For this exercise, report every line of the material that includes "details".

------------------------------------------------------------------------

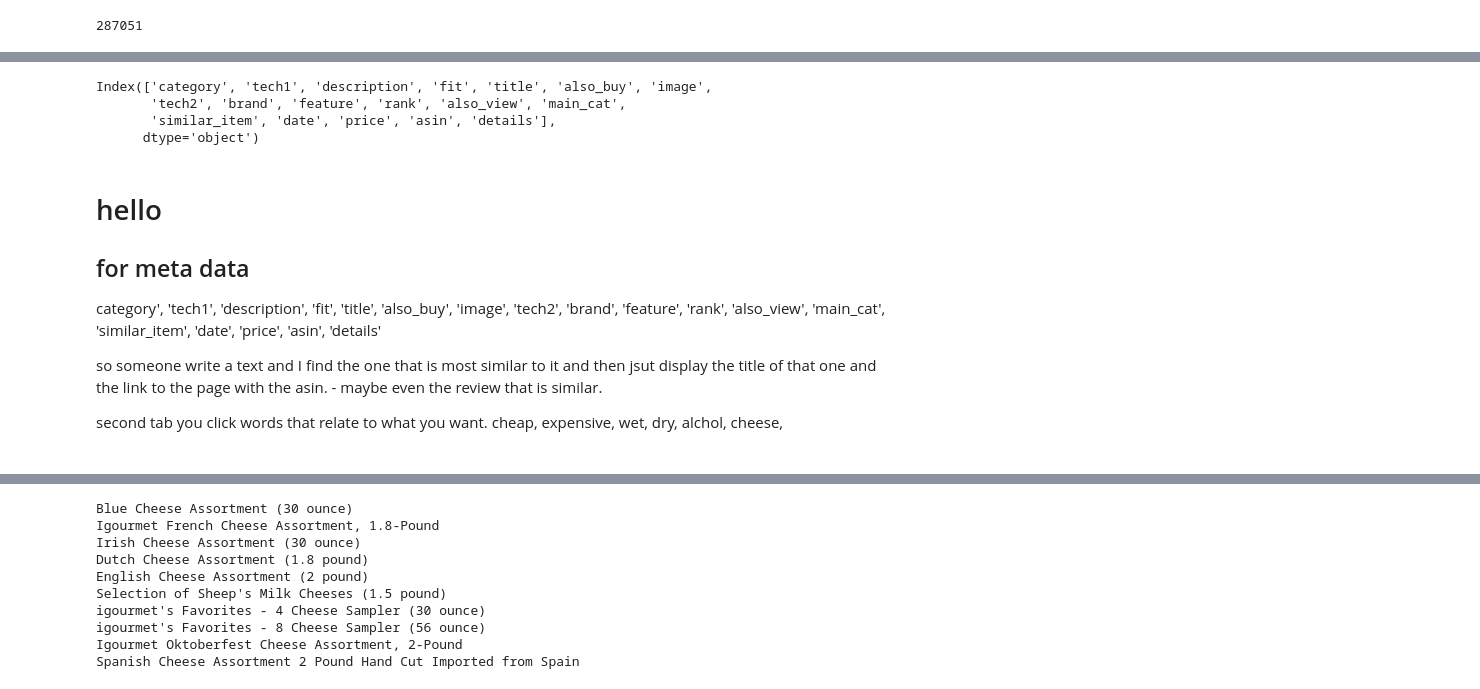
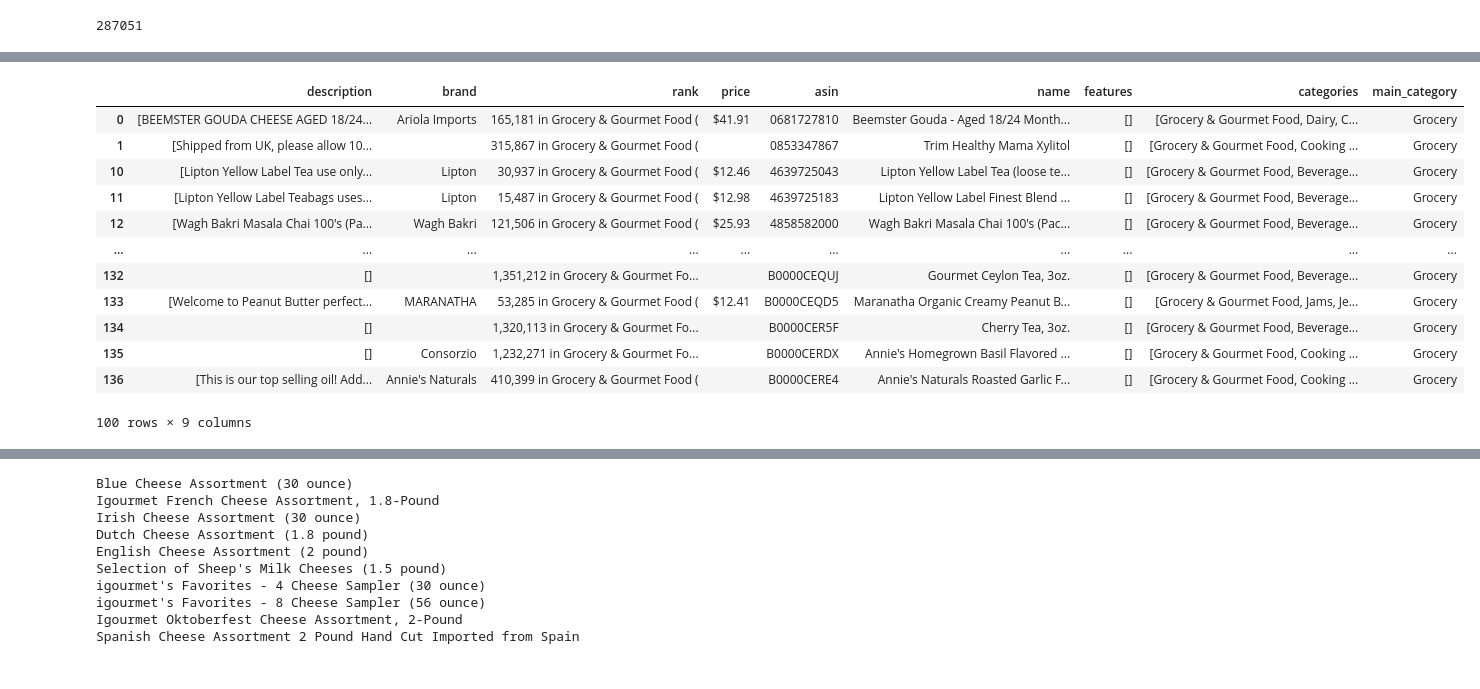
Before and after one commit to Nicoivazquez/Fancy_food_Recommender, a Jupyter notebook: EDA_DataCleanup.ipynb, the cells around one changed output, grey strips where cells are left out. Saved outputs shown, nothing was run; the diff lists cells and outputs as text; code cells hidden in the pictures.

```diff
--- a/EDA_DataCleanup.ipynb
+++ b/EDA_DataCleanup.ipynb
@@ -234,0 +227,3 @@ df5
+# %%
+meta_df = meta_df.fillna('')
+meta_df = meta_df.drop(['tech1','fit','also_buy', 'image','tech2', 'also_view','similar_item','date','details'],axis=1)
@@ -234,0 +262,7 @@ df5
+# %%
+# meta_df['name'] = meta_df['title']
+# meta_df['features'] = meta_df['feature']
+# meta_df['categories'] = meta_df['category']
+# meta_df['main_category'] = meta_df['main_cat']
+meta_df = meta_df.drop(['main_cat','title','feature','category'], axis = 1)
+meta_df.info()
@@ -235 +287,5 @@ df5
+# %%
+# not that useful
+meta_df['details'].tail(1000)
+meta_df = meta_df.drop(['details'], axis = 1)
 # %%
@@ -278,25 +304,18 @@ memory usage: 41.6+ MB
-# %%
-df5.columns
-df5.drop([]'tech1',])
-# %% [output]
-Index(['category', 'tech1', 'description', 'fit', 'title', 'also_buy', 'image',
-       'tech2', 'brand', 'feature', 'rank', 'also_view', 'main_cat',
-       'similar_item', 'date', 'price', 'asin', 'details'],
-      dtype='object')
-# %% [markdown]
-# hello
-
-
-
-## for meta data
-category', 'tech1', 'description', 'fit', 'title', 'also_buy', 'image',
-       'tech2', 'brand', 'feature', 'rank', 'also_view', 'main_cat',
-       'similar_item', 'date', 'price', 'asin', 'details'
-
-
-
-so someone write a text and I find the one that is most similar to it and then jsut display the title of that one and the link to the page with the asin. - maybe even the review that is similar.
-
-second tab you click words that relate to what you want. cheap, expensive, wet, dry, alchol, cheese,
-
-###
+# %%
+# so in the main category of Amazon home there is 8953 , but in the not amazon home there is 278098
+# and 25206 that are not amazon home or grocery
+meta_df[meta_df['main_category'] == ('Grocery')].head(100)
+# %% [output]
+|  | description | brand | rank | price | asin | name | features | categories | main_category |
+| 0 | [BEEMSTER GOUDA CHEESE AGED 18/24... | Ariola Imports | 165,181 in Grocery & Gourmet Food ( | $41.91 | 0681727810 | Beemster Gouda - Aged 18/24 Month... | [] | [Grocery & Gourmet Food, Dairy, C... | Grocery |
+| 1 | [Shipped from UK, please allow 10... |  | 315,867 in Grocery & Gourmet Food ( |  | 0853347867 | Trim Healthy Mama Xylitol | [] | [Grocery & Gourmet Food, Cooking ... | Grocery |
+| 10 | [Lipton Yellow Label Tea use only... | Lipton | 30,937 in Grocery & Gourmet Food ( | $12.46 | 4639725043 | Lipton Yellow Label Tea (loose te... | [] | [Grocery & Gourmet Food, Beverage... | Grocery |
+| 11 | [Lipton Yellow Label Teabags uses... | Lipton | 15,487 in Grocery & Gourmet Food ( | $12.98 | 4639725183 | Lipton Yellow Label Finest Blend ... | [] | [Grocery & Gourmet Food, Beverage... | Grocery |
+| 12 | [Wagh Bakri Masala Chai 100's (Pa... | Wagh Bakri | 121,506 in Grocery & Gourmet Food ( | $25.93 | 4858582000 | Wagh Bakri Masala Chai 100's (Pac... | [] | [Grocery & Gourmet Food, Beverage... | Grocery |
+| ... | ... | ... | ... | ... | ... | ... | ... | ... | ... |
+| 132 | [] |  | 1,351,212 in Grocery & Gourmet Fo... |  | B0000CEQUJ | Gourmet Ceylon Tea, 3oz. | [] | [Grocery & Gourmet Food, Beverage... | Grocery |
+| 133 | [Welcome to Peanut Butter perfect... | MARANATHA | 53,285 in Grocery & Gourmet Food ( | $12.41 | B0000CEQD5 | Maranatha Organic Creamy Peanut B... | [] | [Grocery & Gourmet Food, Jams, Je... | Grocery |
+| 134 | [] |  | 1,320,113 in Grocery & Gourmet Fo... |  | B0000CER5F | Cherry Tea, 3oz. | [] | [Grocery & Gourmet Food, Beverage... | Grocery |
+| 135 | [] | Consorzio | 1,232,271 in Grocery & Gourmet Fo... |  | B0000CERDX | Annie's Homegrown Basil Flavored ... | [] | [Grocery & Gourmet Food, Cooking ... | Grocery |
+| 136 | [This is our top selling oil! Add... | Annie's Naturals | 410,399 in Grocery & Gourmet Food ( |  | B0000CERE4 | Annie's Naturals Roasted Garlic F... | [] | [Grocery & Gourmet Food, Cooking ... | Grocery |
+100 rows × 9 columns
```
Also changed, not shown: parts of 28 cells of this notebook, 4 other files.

------------------------------------------------------------------------

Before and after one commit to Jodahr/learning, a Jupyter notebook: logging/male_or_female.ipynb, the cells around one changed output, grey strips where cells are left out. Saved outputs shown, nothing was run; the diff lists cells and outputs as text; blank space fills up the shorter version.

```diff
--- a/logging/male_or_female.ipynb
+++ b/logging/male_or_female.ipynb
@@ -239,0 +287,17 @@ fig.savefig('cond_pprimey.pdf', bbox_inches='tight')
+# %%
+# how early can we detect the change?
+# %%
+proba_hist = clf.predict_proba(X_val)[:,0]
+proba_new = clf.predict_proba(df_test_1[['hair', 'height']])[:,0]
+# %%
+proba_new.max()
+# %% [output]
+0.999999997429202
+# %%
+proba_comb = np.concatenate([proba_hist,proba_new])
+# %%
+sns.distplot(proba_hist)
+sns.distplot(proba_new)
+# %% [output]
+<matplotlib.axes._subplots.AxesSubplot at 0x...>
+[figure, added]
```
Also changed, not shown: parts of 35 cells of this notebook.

------------------------------------------------------------------------

__Exercise solution__:
+meta_df = meta_df.drop(['tech1','fit','also_buy', 'image','tech2', 'also_view','similar_item','date','details'],axis=1)
+meta_df['details'].tail(1000)
+meta_df = meta_df.drop(['details'], axis = 1)
-       'similar_item', 'date', 'price', 'asin', 'details'],
-       'similar_item', 'date', 'price', 'asin', 'details'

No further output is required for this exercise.